John Abner - Philadelphia Journeyman Painter
Diligence has its rewards. The Bible confirms it, “… knowing that He rewards those that diligently seek Him.” This is a universal law. Pursuing diligence has a measureable payoff. To survive and thrive as an artist in Philadelphia an artist must be diligent. Today, I am compelled to acknowledge the fortitude of one such diligent Philadelphia artist; John Abner. There are many others. Today it’s about Abner.
As Gallery personnel, on a regular basis, we look at lots of art. Whether during studio visits, CD requests in the mail, online, at opening receptions, the museums, the street artist, art related events, we see tons of Artwork. Bombarded with imagery, we are often “Art Drunk” and numb to the incoming stream of imagery. Consequently, we must rely on varied innate mechanisms to trigger our synapses and cut through the numbness. It takes strong artwork to get the synapses firing.
There are times when something strikes us hard but is not long lasting. At other times, we like and appreciate something that carries us down the road much farther. The keepers grab us and don’t let go of us. Unfortunately, finding everlasting like is the exception and not the norm. Keeping score is difficult. There are many ways we categorize our varied artistic tastes. From a business perspective, “Strong” work generates confidence in trading. This is the artwork we see and return to as the “givens” in our equations of acceptability. This is artwork that holds up on its own across the board; stands up critically against mush of the contemporary work that’s out there. This is the level of artwork that keeps your attention and demonstrates professional confidence. This artist, having put in his time, paid his lumps has learned the many sides of the art business. Many call this the work of a journeyman. Their vision is clearly presented with confidence; their work commands respect.
Recently, I ran into some strong artwork by a mixed-mediast. I’ll be honest, I was caught off guard. My usual bent for the “straight” painter was eclipsed by the power of Abner’s work. I yielded to its strength. Asked to present the artwork on August 28, 2010 at “The fourth Wall Salon” http://www.fourthwallarts.org/, at the Trinity Center for Urban Life, (South) 22nd & Spruce Streets, I met with Abner to preview the work to be displayed. As a side note, Abner, having studied "stain glass", serendipitously became part of the team that rei-installed the stain glass windows at the Trinity Church.
The work came to me! Almost like a reminder of why I am here, the reason why I am fighting for the Philadelphia artist, I was sent prime examples of the awesome “Fine-Art” that exists and is being created here in Philadelphia.
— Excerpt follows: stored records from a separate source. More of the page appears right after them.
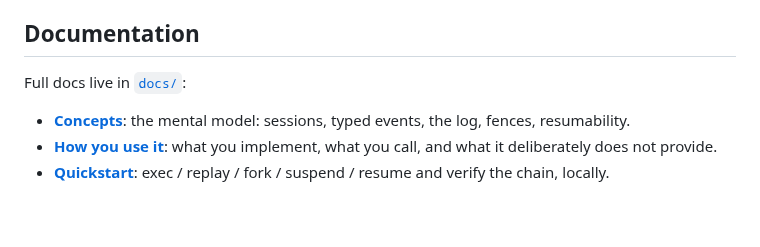
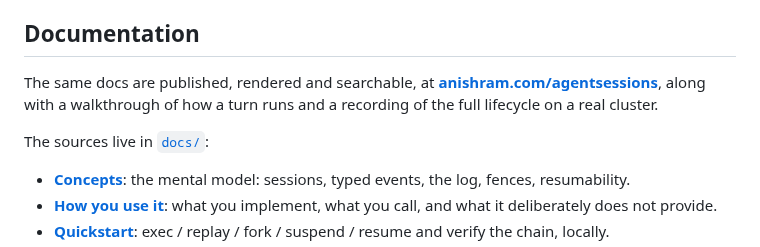
Before and after one commit to aramase/agentsessions, a Markdown page: README.md, the part around the change. Drawn GitHub-style; blank space fills up the shorter version.

Commit message:
docs: link the README to the rendered documentation site
The documentation section listed only the in-repo markdown, so someone landing on the repository had
no signpost to the published site beyond the sidebar link.

```diff
--- a/README.md
+++ b/README.md
@@ -77,7 +77,11 @@ determinism guarantees are exercised by a replay-conformance suite (`conformance
 
 ## Documentation
 
-Full docs live in [`docs/`](docs/README.md):
+The same docs are published, rendered and searchable, at
+**[anishram.com/agentsessions](https://anishram.com/agentsessions/)**, along with a walkthrough of
+how a turn runs and a recording of the full lifecycle on a real cluster.
+
+The sources live in [`docs/`](docs/README.md):
 
 - [**Concepts**](docs/concepts.md): the mental model: sessions, typed events, the log, fences, resumability.
 - [**How you use it**](docs/interaction-model.md): what you implement, what you call, and what it
```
Abner, born and raised a Philadelphian, a product of Temple University's Tyler School of Art, beyond his painting talents is a remarkable resource of Philadelphia art history.
Accredited accolades validate his prominence as an accomplished artist, activist and educator. Having coordinated several projects with the Mural Arts Program in Philadelphia, he has also exhibited his artwork in juried shows locally and nationally. Abner has been published in several publications including Roll Call: A Generational Anthology of Black Literature and Art by Third World Press.
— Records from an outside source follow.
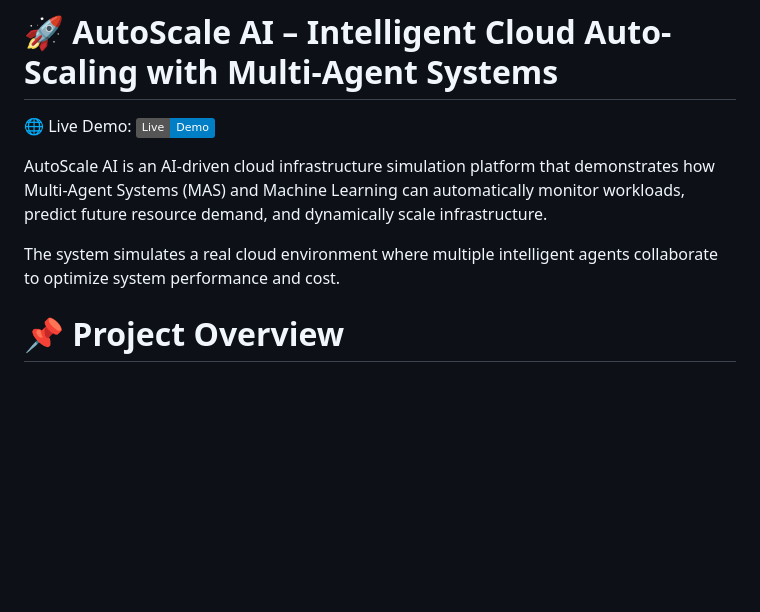
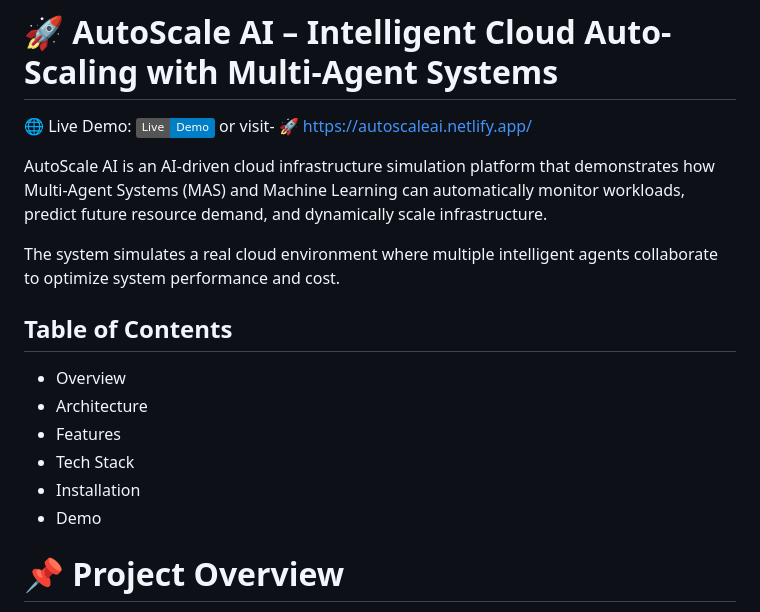
Before and after one commit to Deeps-G/simulation-of-mas-cloud, a Markdown page: README.md, the part around the change. GitHub-like rendering; badges without logos; blank space fills up the shorter version.

Commit message:
Enhance README with Table of Contents
Added a Table of Contents section to the README.

```diff
--- a/README.md
+++ b/README.md
@@ -2,11 +2,20 @@
 # 🚀 AutoScale AI – Intelligent Cloud Auto-Scaling with Multi-Agent Systems
 
 🌐 Live Demo:
-[![Live Demo](https://img.shields.io/badge/Live-Demo-blue)](https://autoscaleai.netlify.app/)
+[![Live Demo](https://img.shields.io/badge/Live-Demo-blue)](https://autoscaleai.netlify.app/) or visit- 🚀 https://autoscaleai.netlify.app/
 
 AutoScale AI is an AI-driven cloud infrastructure simulation platform that demonstrates how Multi-Agent Systems (MAS) and Machine Learning can automatically monitor workloads, predict future resource demand, and dynamically scale infrastructure.
 
 The system simulates a real cloud environment where multiple intelligent agents collaborate to optimize system performance and cost.
+
+## Table of Contents
+
+- Overview
+- Architecture
+- Features
+- Tech Stack
+- Installation
+- Demo
 
 # 📌 Project Overview
 
```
I am not normally given to spelling out the nomenclature. In this instance, I think it is important to share the caliber of artists that have remained in Philadelphia carving out career paths despite a “Fine-Art” community that has not responded in-kind. I am compelled to share John Abner’s work despite my full calendar here at Knapp. I am convinced similar acknowledgements will bolster my argument of Philadelphia “possessing” the power and ability to nurture and retain solid professional Fine-Artists.
Maybe that’s what I need to do-dedicate a portion of my blog to acknowledging Philadelphia’s journeymen.
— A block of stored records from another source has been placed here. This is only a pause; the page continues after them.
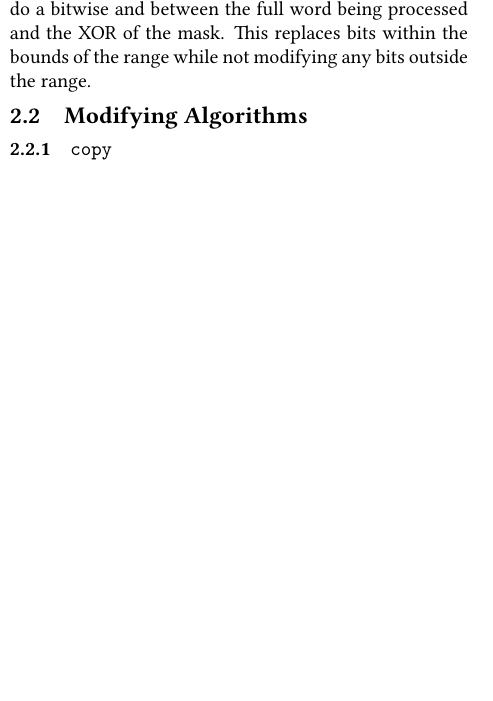
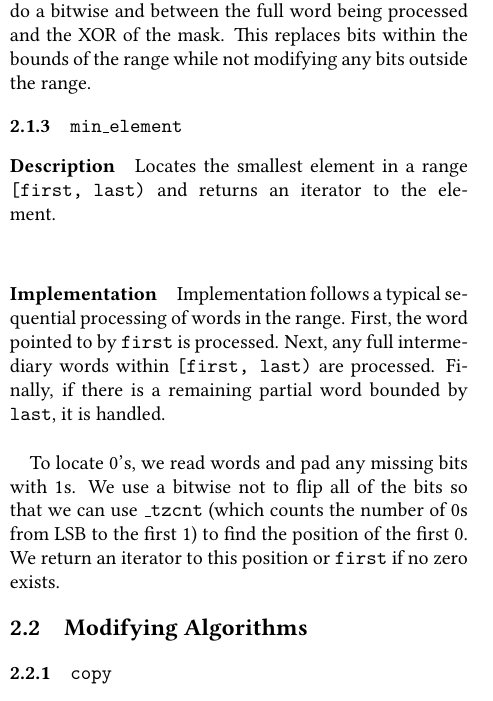
Before and after one commit to vreverdy/bit-algorithms, a LaTeX paper (doc/papers/src/bit-algorithms.tex): part of one column of page 1 of 2, cut so that both start at the same text, the shorter picture padded with empty space. Compiled offline with pdfLaTeX.

Commit message:
add some documentation for min_element

```diff
--- a/doc/papers/src/bit-algorithms.tex
+++ b/doc/papers/src/bit-algorithms.tex
@@ -157,6 +157,15 @@ Implementation follows a typical sequential processing of words in the range. Fi
 
 For full words, replacement is trivial. If we are replacing 0s with 1s, we simply set each word equal to -1. If we are replacing 1s with 0s, we set each word equal to 0. Partial words are slightly more complicated. For some processed partial word starting at bit index $i$ and ending at index $j$, we create a mask where bits are unset between $i$ and $j$ and set outside of the range. If we are replacing 0s with 1s, we do a bitwise or between the full word being processed and the mask. If we are replacing 1s with 0s, we do a bitwise and between the full word being processed and the XOR of the mask. This replaces bits within the bounds of the range while not modifying any bits outside the range.
 
+\subsubsection{\texttt{min\_element}}
+\paragraph{Description}
+Locates the smallest element in a range \texttt{[first, last)} and returns an iterator to the element.
+
+\paragraph{Implementation}
+Implementation follows a typical sequential processing of words in the range. First, the word pointed to by \texttt{first} is processed. Next, any full intermediary words within \texttt{[first, last)} are processed. Finally, if there is a remaining partial word bounded by \texttt{last}, it is handled.
+
+To locate 0's, we read words and pad any missing bits with 1s. We use a bitwise not to flip all of the bits so that we can use \texttt{\_tzcnt} (which counts the number of 0s from LSB to the first 1) to find the position of the first 0. We return an iterator to this position or \texttt{first} if no zero exists.
+
 
 \subsection{Modifying Algorithms}
 \label{subsec:modifyingAlgs}
```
Abner has been diligent in designing and creating this contemplative body of work. His work is challenging and will give you pause. With sophisticated and innovative vision John’s imagery is “hooded” or veiled by a barrier, a bold black matrix-esque gridding. Requiring intuitive skills, the viewer is forced to fight through the barrier like a combatant. In time, the viewer’s senses align and discern an appropriate way to focus around the obstruction; solving the puzzle.
The resulting phenomenon: The gridding seemingly dissipates, becomes less combative and falls submissive to the now dominant de-puzzled imagery. Abner showed me a series of these medium-sized mixed-media studies that he will now enlarge into larger works.